Nestle Waters of North America’s hotly contested water extraction project in Chaffee County (CO) bears all the indications of being the first of many, and in fact, Nestle’s operative admits Nestle will soon be looking for additional spring sites around the state.
This perceptive letter in the SalidaCitizen.com site asks the simple question: Why us?
Why did Nestle come to Chaffee County first? I think it was not just for the water. I think Nestle wanted a small rural community with very limited resources to address their first 1041 permit application in the state.
Nestle’s stated intentions are to satisfy their market in the Rocky Mountain region.

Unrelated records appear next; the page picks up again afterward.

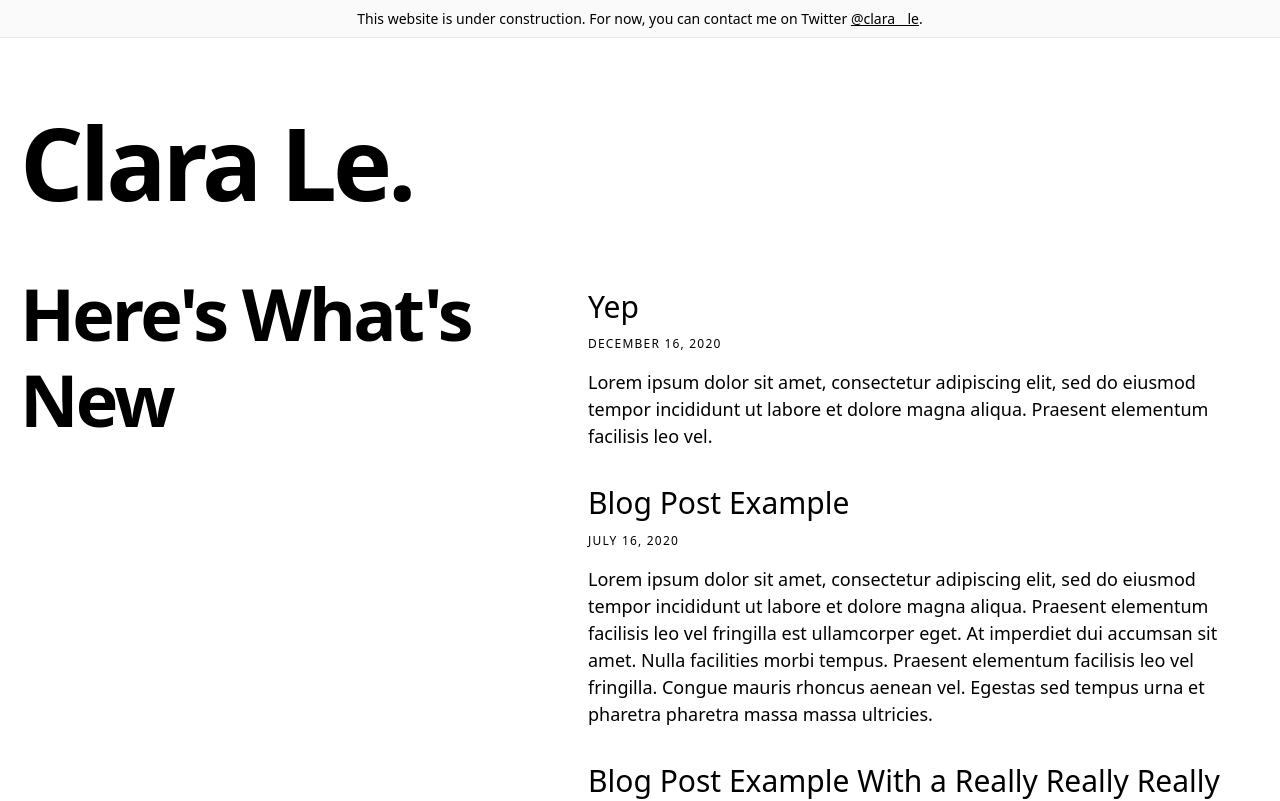
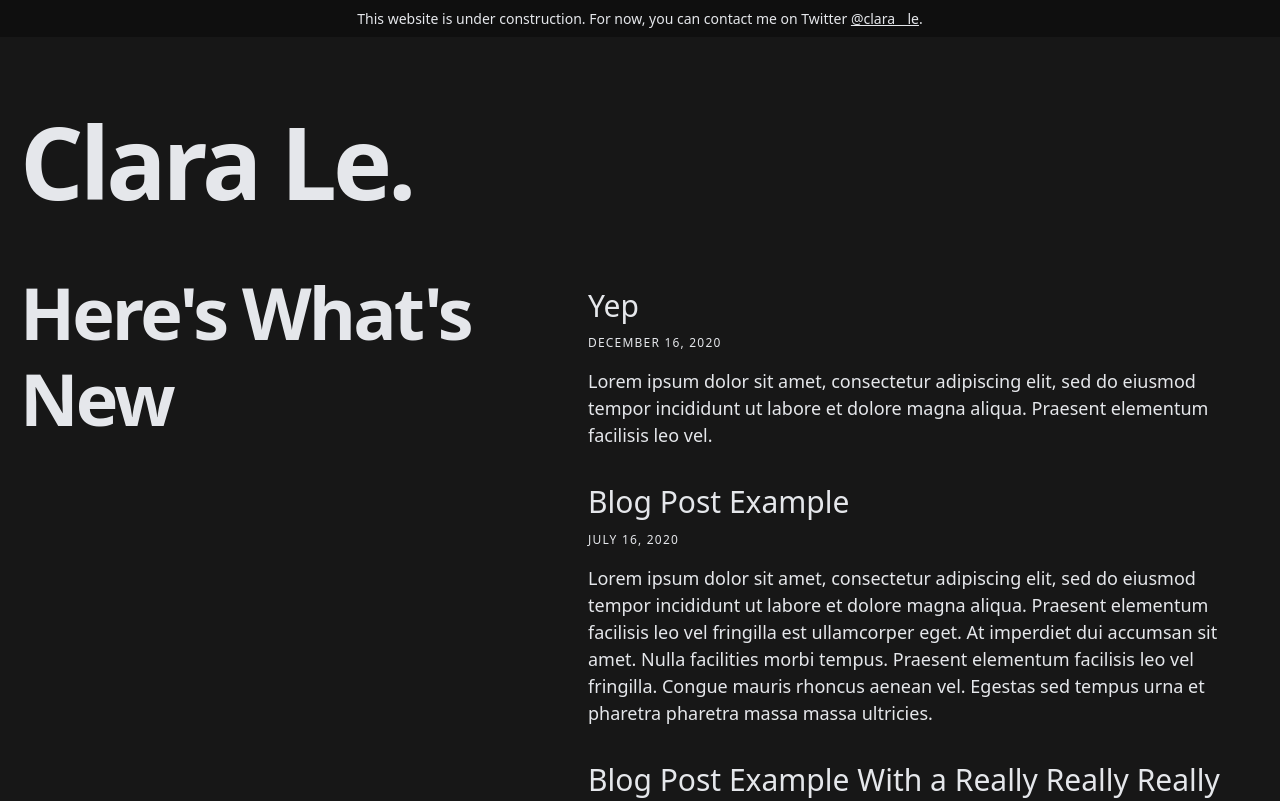
Before and after one commit to hgcl/clara-website, a Next.js app: page / in a window 1280 px wide. Shown: the top 801 px of the page. Built offline with nearby package versions, Linux system fonts and the light colour scheme.

Commit message:
Change colors to dark mode

```diff
--- a/components/alert.js
+++ b/components/alert.js
@@ -3,12 +3,7 @@ import cn from 'classnames'
 
 export default function Alert({ preview }) {
   return (
-    <div
-      className={cn('border-b', {
-        'bg-accent-7 border-accent-7 text-white': preview,
-        'bg-accent-1 border-accent-2': !preview,
-      })}
-    >
+    <div className='bg-black text-white'>
       <Container>
         <div className="py-2 text-center text-sm">
               This website is under construction. For now, you can contact me on Twitter{' '}
--- a/styles/index.css
+++ b/styles/index.css
@@ -1,6 +1,11 @@
 @tailwind base;
 
 /* Write your own custom base styles here */
+@layer base {
+  html {
+    @apply bg-gray-dark text-white;
+  }
+}
 
 /* Start purging... */
 @tailwind components;
--- a/tailwind.config.js
+++ b/tailwind.config.js
@@ -8,6 +8,11 @@ module.exports = {
         'accent-7': '#333',
         success: '#0070f3',
         cyan: '#79FFE1',
+        white: '#E5E7EB',
+        black: '#0f0f0f',
+        gray: {
+          dark: '#171717',
+        },
       },
       spacing: {
         28: '7rem',
```
Also changed, not shown: 1 other file (tests, documents, lock files or other folders).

Bruce Lauerman, at the Board of Commissioners meeting in Buena Vista last Tuesday April 21, spoke of looking for additional spring sites throughout the state, with the help of the State’s Engineer’s Office. By setting a precedent with this first application approval, it will make it more difficult to deny the next permit in the next county.
I feel this is just the beginning of NWNA’s extended efforts to develop industrial water extraction projects statewide. This project has been presented as small and benign. NWNA is a subsidiary of the Nestle Corporation, a foreign company.
Swiss owned, it has been engaged in monopolization of water resources globally. I am concerned about the long term implications of Nestle engaging in “Buy and Dry” land purchases and/or other spring site developments, when it is yet to be established if the State of Colorado has capacity to support industrial extraction of water for profit.
This is the first project of its kind in Colorado, and a responsible approach would be to place a moratorium on projects of this kind until the issue can be studied, and determined if this type of enterprise is appropriate for our state. In this case, the concept is being hurried, without asking or answering important questions.